The United Automobile Workers union said on Wednesday that it planned to expand its strike against the big three Michigan automakers on Friday if negotiators failed to make substantial progress on new contracts.
The union ordered workers to walk off the job nearly two weeks ago at three vehicle assembly plants — each owned by one of the companies, General Motors, Ford Motor and Stellantis, the parent of Chrysler and Jeep. Last Friday the union broadened the strike to include spare parts-distribution centers owned by G.M. and Stellantis, saying it had made progress in its talks with Ford.
The U.A.W. president, Shawn Fain, is scheduled to update members in a video streamed live on Facebook on Friday morning.
The union is seeking a substantial wage increase to make up for much smaller raises over the last decade. Each of the companies has offered to lift wages by roughly 20 percent over four years, about half of what the U.A.W. is seeking. The union has demanded other measures including cost-of-living adjustments, the right to strike to protest plant closures, pensions for more workers and company-paid health care for retirees.
The three plants that have been shut down by the strike include a G.M. factory in Wentzville, Mo., a Ford plant in Wayne, Mich., and a Stellantis complex in Toledo, Ohio. They make some of the manufacturers’ most profitable models, including the GMC Canyon pickup truck, the Ford Bronco sport-utility vehicle, and the Jeep Wrangler.

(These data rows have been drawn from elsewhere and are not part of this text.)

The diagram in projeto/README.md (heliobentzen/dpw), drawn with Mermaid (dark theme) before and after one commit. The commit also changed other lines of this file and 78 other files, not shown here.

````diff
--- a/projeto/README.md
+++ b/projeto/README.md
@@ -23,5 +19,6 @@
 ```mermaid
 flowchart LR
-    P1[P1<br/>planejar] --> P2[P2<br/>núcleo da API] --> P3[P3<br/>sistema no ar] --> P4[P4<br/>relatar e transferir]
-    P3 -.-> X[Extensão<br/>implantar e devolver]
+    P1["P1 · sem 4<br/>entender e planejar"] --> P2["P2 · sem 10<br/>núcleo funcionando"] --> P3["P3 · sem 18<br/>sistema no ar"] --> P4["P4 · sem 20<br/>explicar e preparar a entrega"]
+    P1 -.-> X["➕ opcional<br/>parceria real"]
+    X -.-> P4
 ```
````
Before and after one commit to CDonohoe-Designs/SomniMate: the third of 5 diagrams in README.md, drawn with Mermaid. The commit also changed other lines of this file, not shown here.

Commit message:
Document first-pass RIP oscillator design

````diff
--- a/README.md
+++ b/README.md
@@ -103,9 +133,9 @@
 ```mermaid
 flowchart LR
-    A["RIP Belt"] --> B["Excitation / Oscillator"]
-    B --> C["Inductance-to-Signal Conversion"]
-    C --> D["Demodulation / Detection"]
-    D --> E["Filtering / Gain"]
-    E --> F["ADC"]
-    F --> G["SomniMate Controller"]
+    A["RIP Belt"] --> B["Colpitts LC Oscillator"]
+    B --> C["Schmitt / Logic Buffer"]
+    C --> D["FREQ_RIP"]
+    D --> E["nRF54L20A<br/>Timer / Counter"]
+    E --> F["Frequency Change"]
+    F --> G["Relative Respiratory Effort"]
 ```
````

The second wave of the strike idled 20 Stellantis parts-distribution centers and 18 owned by G.M. More than 18,000 U.A.W. workers are now on strike. The union represents about 150,000 workers employed by G.M., Ford and Stellantis.
The union and the companies started negotiating new collective bargaining agreements in July, but made little progress until this month. Their contracts expired on Sept. 14 and Mr. Fain called on the first round of work stoppages the following day.